On the day of the flight, however, the government learned that 14 Americans had recently tested positive for COVID-19 (the disease caused by the virus), forcing a game-time decision on the tarmac by the U.S. government, as reported in The Washington Post:

As the buses [filled with quarantined Americans] idled, U.S. officials wrestled with troubling news. New test results showed that 14 passengers were infected with the virus. The U.S. State Department had promised that no one with the infection would be allowed to board the planes. A decision had to be made. Let them all fly? Or leave them behind in Japanese hospitals?

Ultimately, the State Department decided to allow these 14 individuals on the plane in an area separated from the rest of the passengers by plastic. According to The Washington Post, “The State Department and a top Trump administration health official wanted to forge ahead … But officials at the Centers for Disease Control and Prevention disagreed, contending they could still spread the virus.” A joint State Department and Health and Human Services notice explained the decision:

During the evacuation process, after passengers had disembarked the ship and initiated transport to the airport, U.S. officials received notice that 14 passengers, who had been tested 2-3 days earlier, had tested positive for COVID-19.  These individuals were moved in the most expeditious and safe manner to a specialized containment area on the evacuation aircraft to isolate them in accordance with standard protocols. After consultation with HHS officials, including experts from the HHS Office of the Assistant Secretary for Preparedness and Response, the State Department made the decision to allow the 14 individuals, who were in isolation, separated from other passengers, and continued to be asymptomatic, to remain on the aircraft to complete the evacuation process.

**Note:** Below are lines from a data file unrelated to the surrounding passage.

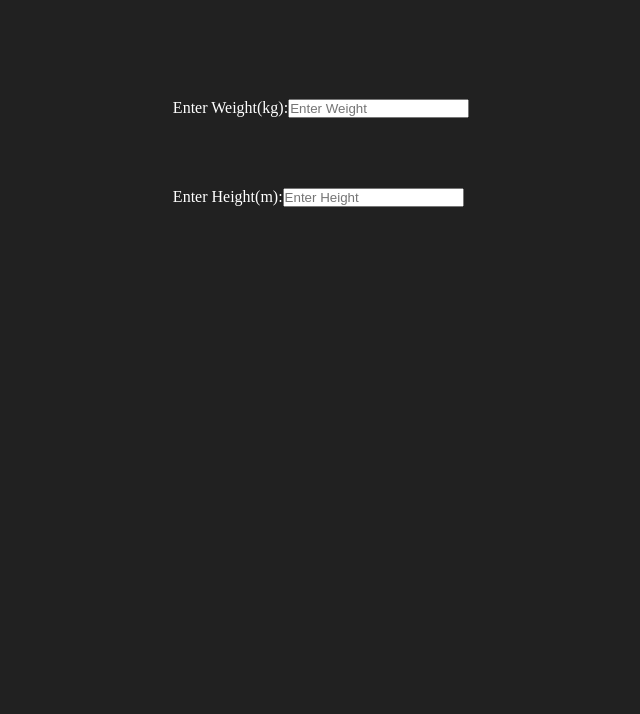
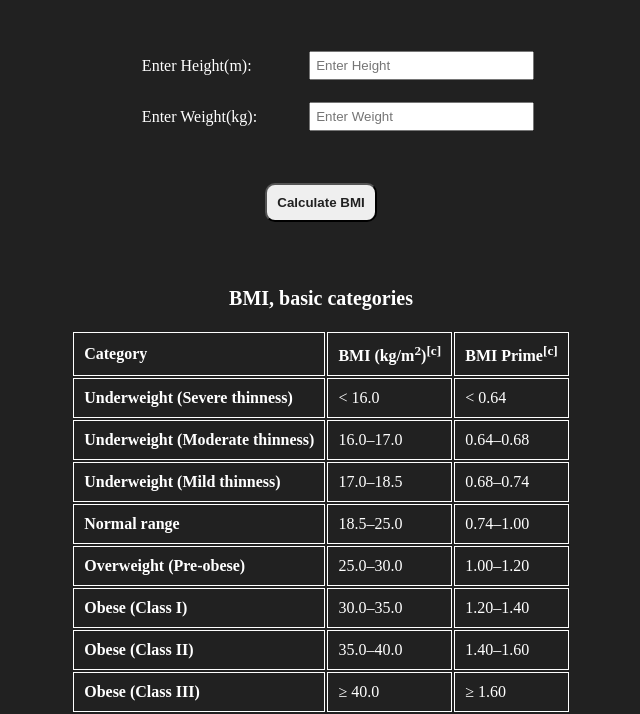
Before and after one commit to abhishekJoshi-2003/JS-Hindi, a plain HTML site: page 07_projects/BMI Calculator/index.html in a window 1280 px wide. Shown: the part 107-821 px from the top of the page, without its empty margins (319-959 px from the left). Before the commit the page ends 800 px from the top, so only its background shows below. Drawn offline with Linux system fonts and the light colour scheme.

Commit message:
project 2 completed

```diff
--- a/07_projects/BMI Calculator/index.html
+++ b/07_projects/BMI Calculator/index.html
@@ -1,20 +1,116 @@
 <!DOCTYPE html>
 <html lang="en">
+
 <head>
     <meta charset="UTF-8">
     <meta name="viewport" content="width=device-width, initial-scale=1.0">
     <link rel="stylesheet" href="styles.css">
     <title>BMI Generator 😎</title>
 </head>
+
 <body>
     <div class="container">
         <h1 class="mainHead">BMI Calculator</h1>
         <p>Calculate your BMI Index and find out</p>
         <p>how healthy you are</p>
         <form class="weightForm">
-            <div class ="inputBox"><label>Enter Weight(kg):</label><input type="text" name="weight" id="weight" placeholder="Enter Weight"></div>
-            <div class ="inputBox"><label>Enter Height(m):</label><input type="text" name="height" id="height" placeholder="Enter Height"></div>
+            <table class="field">
+                <tr>
+                    <td class="inputBox"><label class="lab">Enter Height(m):</label></td>
+                    <td class="inputBox"><input type="text" name="height" id="height" class="inp"
+                            placeholder="Enter Height"></td>
+                </tr>
+                <tr>
+                    <td class="inputBox"><label class="lab">Enter Weight(kg):</label></td>
+                    <td class="inputBox"><input type="text" name="weight" id="weight" class="inp"
+                            placeholder="Enter Weight"></td>
+                </tr>
+            </table>
         </form>
+        <button class="calcBut">Calculate BMI</button>
+        <div id="result"></div>
     </div>
+    <table>
+        <caption style="font-weight: bold;font-size: 20px;margin-top: 10px;margin-bottom: 20px;">BMI, basic categories
+        </caption>
+        <tbody>
+            <tr>
+                <th class="tabCol" scope="col">Category
+                </th>
+                <th class="tabCol" scope="col">BMI (kg/m<sup>2</sup>)<sup id="cite_ref-range-precision_16-0" class="reference"><a
+                          ><span class="cite-bracket">[</span>c<span
+                                class="cite-bracket">]</span></a></sup>
+                </th>
+                <th class="tabCol" scope="col"><span>BMI Prime</span><sup                          ><span class="cite-bracket">[</span>c<span
+                                class="cite-bracket">]</span></sup>
+                </th>
+            </tr>
+            <tr>
+                <th  class="tabCol" scope="row">Underweight (Severe thinness)
+                </th>
+                <td class="tabCol" >&lt; 16.0
+                </td>
+                <td class="tabCol" >&lt; 0.64
+                </td>
+            </tr>
+            <tr>
+                <th class="tabCol" scope="row">Underweight (Moderate thinness)
+                </th>
+                <td class="tabCol">16.0–17.0
+                </td>
+                <td class="tabCol">0.64–0.68
+                </td>
+            </tr>
+            <tr>
+                <th class="tabCol" scope="row">Underweight (Mild thinness)
+                </th>
+                <td class="tabCol">17.0–18.5
+                </td>
+                <td class="tabCol">0.68–0.74
+                </td>
+            </tr>
+            <tr>
+                <th class="tabCol" scope="row">Normal range
+                </th>
+                <td class="tabCol">18.5–25.0
+                </td>
+                <td class="tabCol">0.74–1.00
+                </td>
+            </tr>
+            <tr>
+                <th class="tabCol" scope="row">Overweight (Pre-obese)
+                </th>
+                <td class="tabCol">25.0–30.0
+                </td>
+                <td class="tabCol">1.00–1.20
+                </td>
+            </tr>
+            <tr>
+                <th class="tabCol" scope="row">Obese (Class I)
+                </th>
+                <td class="tabCol">30.0–35.0
+                </td>
+                <td class="tabCol">1.20–1.40
+                </td>
+            </tr>
+            <tr>
+                <th class="tabCol" scope="row">Obese (Class II)
+                </th>
+                <td class="tabCol">35.0–40.0
+                </td>
+                <td class="tabCol">1.40–1.60
+                </td>
+            </tr>
+            <tr>
+                <th class="tabCol" scope="row">Obese (Class III)
+                </th>
+                <td class="tabCol">≥ 40.0
+                </td>
+                <td class="tabCol">≥ 1.60
+                </td>
+            </tr>
+        </tbody>
+    </table>
 </body>
+<script src="index.js"></script>
 </html>
--- a/07_projects/BMI Calculator/index.js
+++ b/07_projects/BMI Calculator/index.js
@@ -0,0 +1,18 @@
+function handleCalculation(){
+    const w = Number(document.querySelector('#weight').value);
+    const h = Number(document.querySelector('#height').value);
+    if(w&&h)
+    {
+        const BMI = w/(h*h);
+        console.log(w);
+        console.log(h);
+        console.log(BMI);
+        document.querySelector('#result').innerHTML = `Your BMI is ${BMI}`;
+    }
+    else
+    {
+        document.querySelector('#result').innerHTML = "";
+    }
+}
+
+document.querySelector('.calcBut').addEventListener('click',handleCalculation);
--- a/07_projects/BMI Calculator/styles.css
+++ b/07_projects/BMI Calculator/styles.css
@@ -31,5 +31,29 @@ body {
 }
 .inputBox{
     padding: 10px;
-    margin: 50px;
+    margin: 5px;
 }
+.lab{
+    margin-right: 10px;
+}
+.inp{
+    margin-left: 20px;
+    padding: 5px;
+    width: 100%
+}
+.calcBut{
+    padding: 10px;
+    border-radius: 10px;
+    color: #212121;
+    font-weight: bold;
+}
+.tabCol{
+    padding: 10px;
+    text-align: left;
+    border: 1px solid white;
+}
+#result{
+    font-size: 20px;
+    margin: 20px;
+    font-weight: bold;
+}
```
Also changed, not shown: 1 other file.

This decision was so controversial that, according to the Post, “unhappy CDC officials demanded to be left out of the news release that explained that infected people were being flown back to the United States.”

While it is accurate to say that the Trump administration, via “the State Department and a top Trump administration health official,” overruled the CDC’s position and allowed these 14 individuals transport on a plane with uninfected individuals, it bears mentioning that the decision was reportedly made without Trump’s knowledge.

Trump was “briefed on the decision and agreed that healthy passengers should not be on the plane with sick ones,” according to three senior administration officials who spoke to The Washington Post. “The State Department and a top U.S. health official ultimately decided to bring back the 14 Americans who tested positive for the virus on the planes and place them in isolation — without informing the president first,” they said.